Materials provided:
========

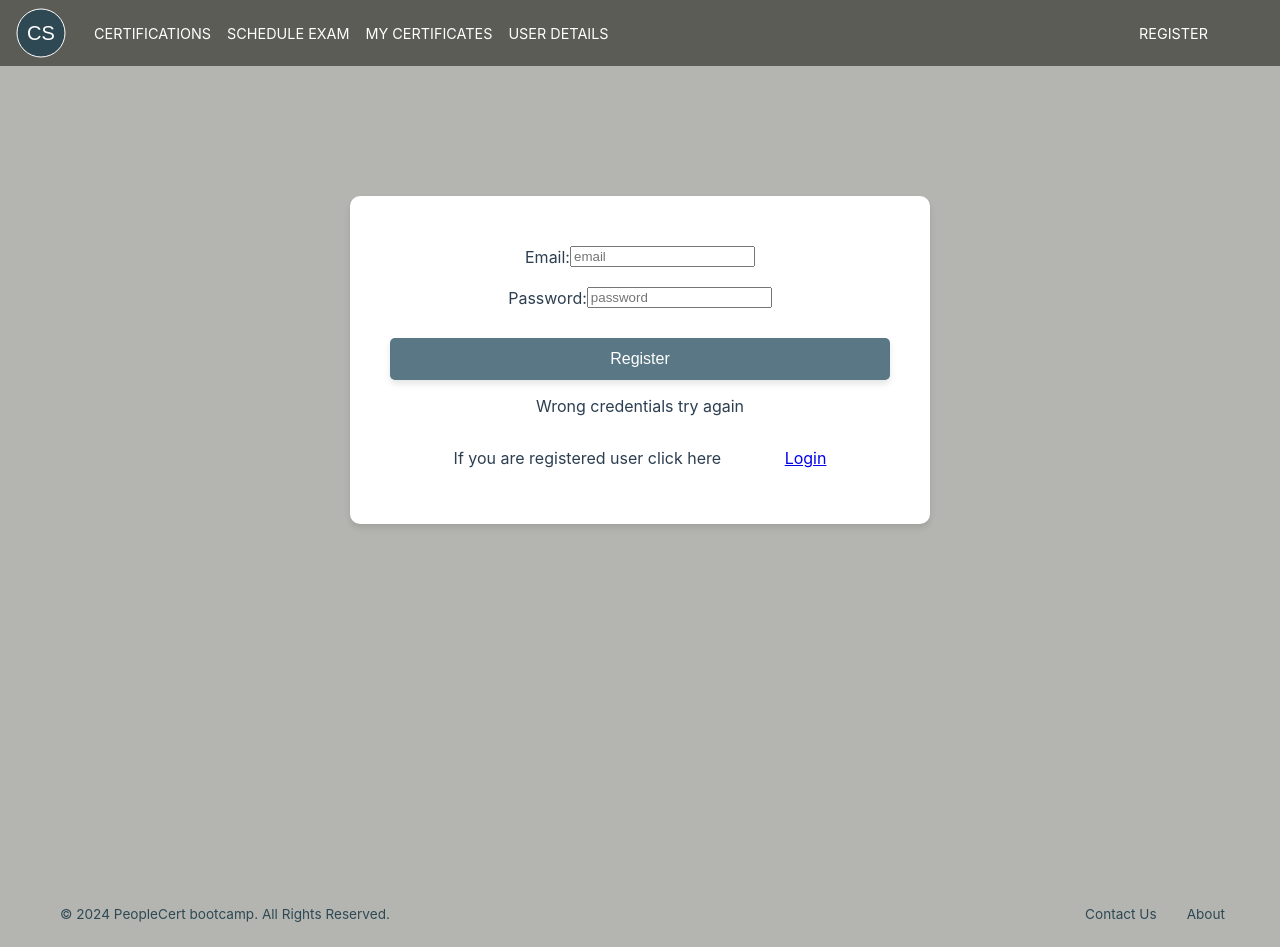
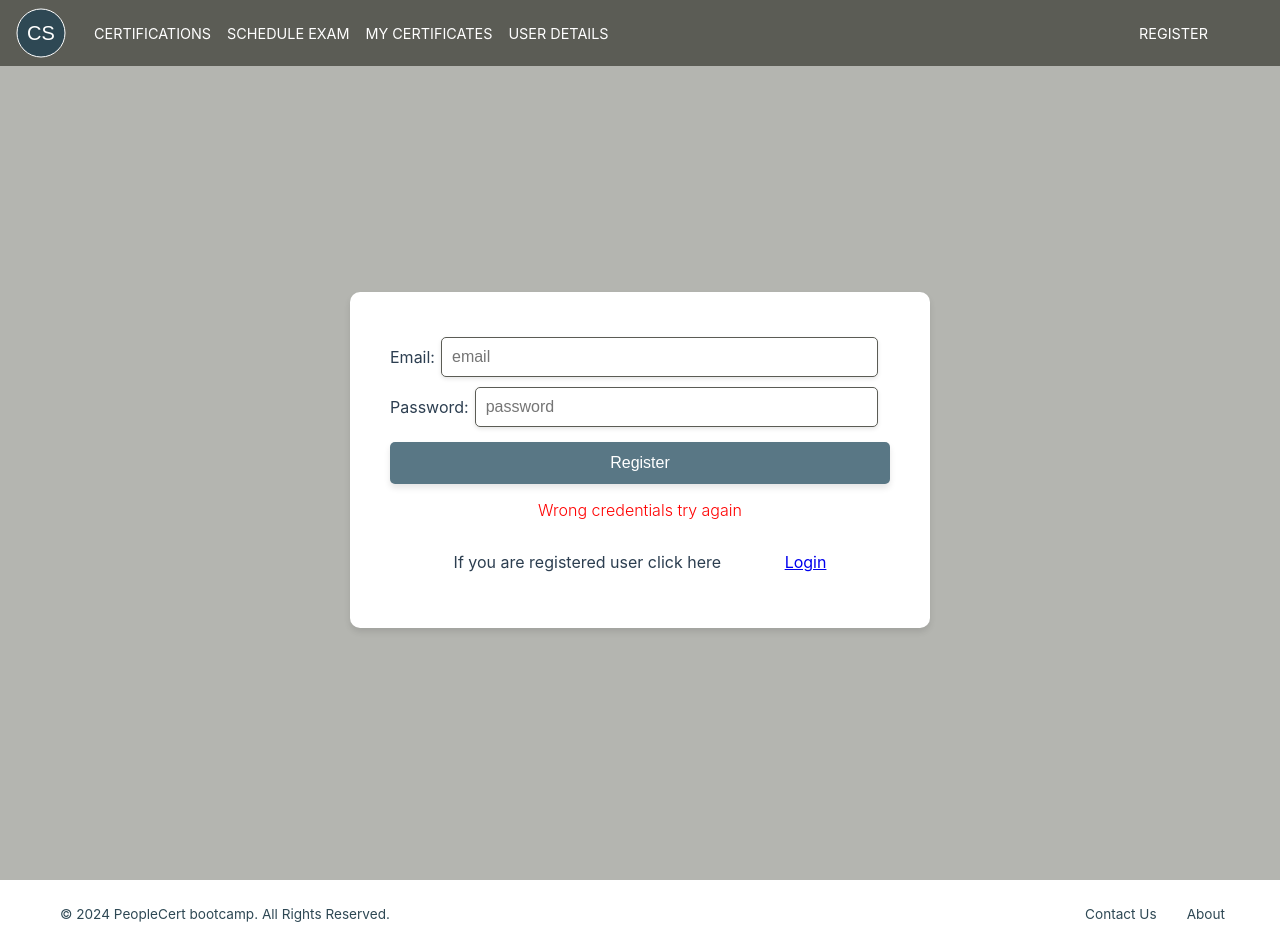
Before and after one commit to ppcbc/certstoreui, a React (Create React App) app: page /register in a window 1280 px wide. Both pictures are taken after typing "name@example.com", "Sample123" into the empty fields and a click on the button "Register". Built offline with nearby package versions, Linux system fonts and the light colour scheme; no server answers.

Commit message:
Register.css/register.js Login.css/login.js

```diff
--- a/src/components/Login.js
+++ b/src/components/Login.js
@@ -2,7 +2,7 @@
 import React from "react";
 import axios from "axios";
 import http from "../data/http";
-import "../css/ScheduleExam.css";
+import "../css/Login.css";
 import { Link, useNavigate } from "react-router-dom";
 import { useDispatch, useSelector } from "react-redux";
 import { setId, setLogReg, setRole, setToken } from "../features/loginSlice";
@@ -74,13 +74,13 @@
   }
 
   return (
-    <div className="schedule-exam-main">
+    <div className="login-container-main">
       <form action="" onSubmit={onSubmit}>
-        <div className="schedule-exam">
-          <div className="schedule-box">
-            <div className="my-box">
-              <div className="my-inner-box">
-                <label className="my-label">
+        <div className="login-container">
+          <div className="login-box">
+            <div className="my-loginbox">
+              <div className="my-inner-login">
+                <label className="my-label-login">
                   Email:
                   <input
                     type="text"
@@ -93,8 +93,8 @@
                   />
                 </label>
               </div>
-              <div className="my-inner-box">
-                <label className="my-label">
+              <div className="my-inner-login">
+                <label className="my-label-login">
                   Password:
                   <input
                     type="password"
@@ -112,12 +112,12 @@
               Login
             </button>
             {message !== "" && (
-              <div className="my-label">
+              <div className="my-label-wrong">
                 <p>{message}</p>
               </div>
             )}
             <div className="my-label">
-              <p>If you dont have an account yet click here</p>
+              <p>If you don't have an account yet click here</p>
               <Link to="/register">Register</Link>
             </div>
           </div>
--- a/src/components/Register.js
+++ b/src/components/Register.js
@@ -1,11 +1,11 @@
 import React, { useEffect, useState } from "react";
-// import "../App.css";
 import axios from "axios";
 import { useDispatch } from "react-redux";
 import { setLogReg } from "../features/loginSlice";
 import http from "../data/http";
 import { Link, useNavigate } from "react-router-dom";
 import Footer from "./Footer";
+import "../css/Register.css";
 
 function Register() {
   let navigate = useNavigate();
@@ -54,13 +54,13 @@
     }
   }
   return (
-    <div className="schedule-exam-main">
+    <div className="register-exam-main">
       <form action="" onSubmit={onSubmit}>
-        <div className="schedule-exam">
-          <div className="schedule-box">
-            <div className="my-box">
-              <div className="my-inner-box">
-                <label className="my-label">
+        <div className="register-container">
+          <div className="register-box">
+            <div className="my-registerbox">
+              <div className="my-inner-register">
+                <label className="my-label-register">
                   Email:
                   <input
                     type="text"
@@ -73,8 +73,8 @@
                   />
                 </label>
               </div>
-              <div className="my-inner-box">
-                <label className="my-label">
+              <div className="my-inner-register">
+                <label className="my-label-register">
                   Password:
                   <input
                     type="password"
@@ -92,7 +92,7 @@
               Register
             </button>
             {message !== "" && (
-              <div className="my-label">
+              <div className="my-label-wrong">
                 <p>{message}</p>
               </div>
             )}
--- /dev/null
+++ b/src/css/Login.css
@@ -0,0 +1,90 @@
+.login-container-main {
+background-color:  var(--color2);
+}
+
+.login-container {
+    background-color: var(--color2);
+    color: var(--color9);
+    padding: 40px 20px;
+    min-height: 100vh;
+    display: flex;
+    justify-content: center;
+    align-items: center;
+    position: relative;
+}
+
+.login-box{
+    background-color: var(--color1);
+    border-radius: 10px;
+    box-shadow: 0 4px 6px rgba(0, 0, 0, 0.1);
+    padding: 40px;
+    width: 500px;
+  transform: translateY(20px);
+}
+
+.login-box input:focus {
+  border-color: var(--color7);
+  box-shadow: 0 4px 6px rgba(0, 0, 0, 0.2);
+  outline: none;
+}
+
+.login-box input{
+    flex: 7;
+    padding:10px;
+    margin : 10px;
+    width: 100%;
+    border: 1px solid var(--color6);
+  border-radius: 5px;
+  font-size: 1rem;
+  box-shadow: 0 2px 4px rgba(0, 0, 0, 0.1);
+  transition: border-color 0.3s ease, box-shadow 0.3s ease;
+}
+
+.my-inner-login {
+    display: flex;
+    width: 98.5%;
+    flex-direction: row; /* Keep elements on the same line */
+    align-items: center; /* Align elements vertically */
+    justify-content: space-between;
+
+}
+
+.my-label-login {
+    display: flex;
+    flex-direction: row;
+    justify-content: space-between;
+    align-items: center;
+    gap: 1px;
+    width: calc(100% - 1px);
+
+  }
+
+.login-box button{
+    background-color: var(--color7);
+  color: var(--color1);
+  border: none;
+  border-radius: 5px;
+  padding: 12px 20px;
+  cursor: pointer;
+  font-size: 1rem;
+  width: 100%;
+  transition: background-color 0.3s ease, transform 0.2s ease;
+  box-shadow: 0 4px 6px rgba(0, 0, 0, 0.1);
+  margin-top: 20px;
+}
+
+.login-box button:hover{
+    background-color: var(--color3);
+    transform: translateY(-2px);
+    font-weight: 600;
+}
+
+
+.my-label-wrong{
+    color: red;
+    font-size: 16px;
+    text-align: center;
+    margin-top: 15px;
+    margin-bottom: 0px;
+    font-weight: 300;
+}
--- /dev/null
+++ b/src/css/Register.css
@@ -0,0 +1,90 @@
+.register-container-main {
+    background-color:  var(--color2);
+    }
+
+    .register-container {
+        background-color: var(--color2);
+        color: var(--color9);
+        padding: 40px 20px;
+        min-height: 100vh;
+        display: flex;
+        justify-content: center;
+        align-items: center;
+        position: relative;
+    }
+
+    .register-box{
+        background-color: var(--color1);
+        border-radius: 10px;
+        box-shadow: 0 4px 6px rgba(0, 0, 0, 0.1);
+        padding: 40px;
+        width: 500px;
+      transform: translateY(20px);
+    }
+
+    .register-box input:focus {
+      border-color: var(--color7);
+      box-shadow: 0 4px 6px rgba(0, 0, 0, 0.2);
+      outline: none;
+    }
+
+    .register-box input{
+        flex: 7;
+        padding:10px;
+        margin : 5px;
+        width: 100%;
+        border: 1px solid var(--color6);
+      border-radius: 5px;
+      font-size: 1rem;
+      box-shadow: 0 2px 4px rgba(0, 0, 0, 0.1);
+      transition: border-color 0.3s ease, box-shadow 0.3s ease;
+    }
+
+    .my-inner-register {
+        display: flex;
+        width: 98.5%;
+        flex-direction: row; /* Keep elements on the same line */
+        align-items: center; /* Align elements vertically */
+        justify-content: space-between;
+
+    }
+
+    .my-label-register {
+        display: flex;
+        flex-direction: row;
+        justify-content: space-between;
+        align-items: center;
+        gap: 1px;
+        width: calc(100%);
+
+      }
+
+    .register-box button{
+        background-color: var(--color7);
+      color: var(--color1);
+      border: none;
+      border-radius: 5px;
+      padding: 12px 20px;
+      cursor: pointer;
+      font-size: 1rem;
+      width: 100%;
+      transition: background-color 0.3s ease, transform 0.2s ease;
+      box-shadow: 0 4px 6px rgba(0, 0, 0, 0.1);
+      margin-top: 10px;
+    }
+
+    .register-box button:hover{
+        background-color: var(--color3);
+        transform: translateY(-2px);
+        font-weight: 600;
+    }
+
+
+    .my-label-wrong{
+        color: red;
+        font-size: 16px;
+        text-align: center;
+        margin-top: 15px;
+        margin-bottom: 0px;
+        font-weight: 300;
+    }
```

========

Work request: Reproduce the material word for word, pictures excluded.

Result of this exercise:
Before and after one commit to ppcbc/certstoreui, a React (Create React App) app: page /register in a window 1280 px wide. Both pictures are taken after typing "name@example.com", "Sample123" into the empty fields and a click on the button "Register". Built offline with nearby package versions, Linux system fonts and the light colour scheme; no server answers.

Commit message:
Register.css/register.js Login.css/login.js

```diff
--- a/src/components/Login.js
+++ b/src/components/Login.js
@@ -2,7 +2,7 @@
 import React from "react";
 import axios from "axios";
 import http from "../data/http";
-import "../css/ScheduleExam.css";
+import "../css/Login.css";
 import { Link, useNavigate } from "react-router-dom";
 import { useDispatch, useSelector } from "react-redux";
 import { setId, setLogReg, setRole, setToken } from "../features/loginSlice";
@@ -74,13 +74,13 @@
   }
 
   return (
-    <div className="schedule-exam-main">
+    <div className="login-container-main">
       <form action="" onSubmit={onSubmit}>
-        <div className="schedule-exam">
-          <div className="schedule-box">
-            <div className="my-box">
-              <div className="my-inner-box">
-                <label className="my-label">
+        <div className="login-container">
+          <div className="login-box">
+            <div className="my-loginbox">
+              <div className="my-inner-login">
+                <label className="my-label-login">
                   Email:
                   <input
                     type="text"
@@ -93,8 +93,8 @@
                   />
                 </label>
               </div>
-              <div className="my-inner-box">
-                <label className="my-label">
+              <div className="my-inner-login">
+                <label className="my-label-login">
                   Password:
                   <input
                     type="password"
@@ -112,12 +112,12 @@
               Login
             </button>
             {message !== "" && (
-              <div className="my-label">
+              <div className="my-label-wrong">
                 <p>{message}</p>
               </div>
             )}
             <div className="my-label">
-              <p>If you dont have an account yet click here</p>
+              <p>If you don't have an account yet click here</p>
               <Link to="/register">Register</Link>
             </div>
           </div>
--- a/src/components/Register.js
+++ b/src/components/Register.js
@@ -1,11 +1,11 @@
 import React, { useEffect, useState } from "react";
-// import "../App.css";
 import axios from "axios";
 import { useDispatch } from "react-redux";
 import { setLogReg } from "../features/loginSlice";
 import http from "../data/http";
 import { Link, useNavigate } from "react-router-dom";
 import Footer from "./Footer";
+import "../css/Register.css";
 
 function Register() {
   let navigate = useNavigate();
@@ -54,13 +54,13 @@
     }
   }
   return (
-    <div className="schedule-exam-main">
+    <div className="register-exam-main">
       <form action="" onSubmit={onSubmit}>
-        <div className="schedule-exam">
-          <div className="schedule-box">
-            <div className="my-box">
-              <div className="my-inner-box">
-                <label className="my-label">
+        <div className="register-container">
+          <div className="register-box">
+            <div className="my-registerbox">
+              <div className="my-inner-register">
+                <label className="my-label-register">
                   Email:
                   <input
                     type="text"
@@ -73,8 +73,8 @@
                   />
                 </label>
               </div>
-              <div className="my-inner-box">
-                <label className="my-label">
+              <div className="my-inner-register">
+                <label className="my-label-register">
                   Password:
                   <input
                     type="password"
@@ -92,7 +92,7 @@
               Register
             </button>
             {message !== "" && (
-              <div className="my-label">
+              <div className="my-label-wrong">
                 <p>{message}</p>
               </div>
             )}
--- /dev/null
+++ b/src/css/Login.css
@@ -0,0 +1,90 @@
+.login-container-main {
+background-color:  var(--color2);
+}
+
+.login-container {
+    background-color: var(--color2);
+    color: var(--color9);
+    padding: 40px 20px;
+    min-height: 100vh;
+    display: flex;
+    justify-content: center;
+    align-items: center;
+    position: relative;
+}
+
+.login-box{
+    background-color: var(--color1);
+    border-radius: 10px;
+    box-shadow: 0 4px 6px rgba(0, 0, 0, 0.1);
+    padding: 40px;
+    width: 500px;
+  transform: translateY(20px);
+}
+
+.login-box input:focus {
+  border-color: var(--color7);
+  box-shadow: 0 4px 6px rgba(0, 0, 0, 0.2);
+  outline: none;
+}
+
+.login-box input{
+    flex: 7;
+    padding:10px;
+    margin : 10px;
+    width: 100%;
+    border: 1px solid var(--color6);
+  border-radius: 5px;
+  font-size: 1rem;
+  box-shadow: 0 2px 4px rgba(0, 0, 0, 0.1);
+  transition: border-color 0.3s ease, box-shadow 0.3s ease;
+}
+
+.my-inner-login {
+    display: flex;
+    width: 98.5%;
+    flex-direction: row; /* Keep elements on the same line */
+    align-items: center; /* Align elements vertically */
+    justify-content: space-between;
+
+}
+
+.my-label-login {
+    display: flex;
+    flex-direction: row;
+    justify-content: space-between;
+    align-items: center;
+    gap: 1px;
+    width: calc(100% - 1px);
+
+  }
+
+.login-box button{
+    background-color: var(--color7);
+  color: var(--color1);
+  border: none;
+  border-radius: 5px;
+  padding: 12px 20px;
+  cursor: pointer;
+  font-size: 1rem;
+  width: 100%;
+  transition: background-color 0.3s ease, transform 0.2s ease;
+  box-shadow: 0 4px 6px rgba(0, 0, 0, 0.1);
+  margin-top: 20px;
+}
+
+.login-box button:hover{
+    background-color: var(--color3);
+    transform: translateY(-2px);
+    font-weight: 600;
+}
+
+
+.my-label-wrong{
+    color: red;
+    font-size: 16px;
+    text-align: center;
+    margin-top: 15px;
+    margin-bottom: 0px;
+    font-weight: 300;
+}
--- /dev/null
+++ b/src/css/Register.css
@@ -0,0 +1,90 @@
+.register-container-main {
+    background-color:  var(--color2);
+    }
+
+    .register-container {
+        background-color: var(--color2);
+        color: var(--color9);
+        padding: 40px 20px;
+        min-height: 100vh;
+        display: flex;
+        justify-content: center;
+        align-items: center;
+        position: relative;
+    }
+
+    .register-box{
+        background-color: var(--color1);
+        border-radius: 10px;
+        box-shadow: 0 4px 6px rgba(0, 0, 0, 0.1);
+        padding: 40px;
+        width: 500px;
+      transform: translateY(20px);
+    }
+
+    .register-box input:focus {
+      border-color: var(--color7);
+      box-shadow: 0 4px 6px rgba(0, 0, 0, 0.2);
+      outline: none;
+    }
+
+    .register-box input{
+        flex: 7;
+        padding:10px;
+        margin : 5px;
+        width: 100%;
+        border: 1px solid var(--color6);
+      border-radius: 5px;
+      font-size: 1rem;
+      box-shadow: 0 2px 4px rgba(0, 0, 0, 0.1);
+      transition: border-color 0.3s ease, box-shadow 0.3s ease;
+    }
+
+    .my-inner-register {
+        display: flex;
+        width: 98.5%;
+        flex-direction: row; /* Keep elements on the same line */
+        align-items: center; /* Align elements vertically */
+        justify-content: space-between;
+
+    }
+
+    .my-label-register {
+        display: flex;
+        flex-direction: row;
+        justify-content: space-between;
+        align-items: center;
+        gap: 1px;
+        width: calc(100%);
+
+      }
+
+    .register-box button{
+        background-color: var(--color7);
+      color: var(--color1);
+      border: none;
+      border-radius: 5px;
+      padding: 12px 20px;
+      cursor: pointer;
+      font-size: 1rem;
+      width: 100%;
+      transition: background-color 0.3s ease, transform 0.2s ease;
+      box-shadow: 0 4px 6px rgba(0, 0, 0, 0.1);
+      margin-top: 10px;
+    }
+
+    .register-box button:hover{
+        background-color: var(--color3);
+        transform: translateY(-2px);
+        font-weight: 600;
+    }
+
+
+    .my-label-wrong{
+        color: red;
+        font-size: 16px;
+        text-align: center;
+        margin-top: 15px;
+        margin-bottom: 0px;
+        font-weight: 300;
+    }
```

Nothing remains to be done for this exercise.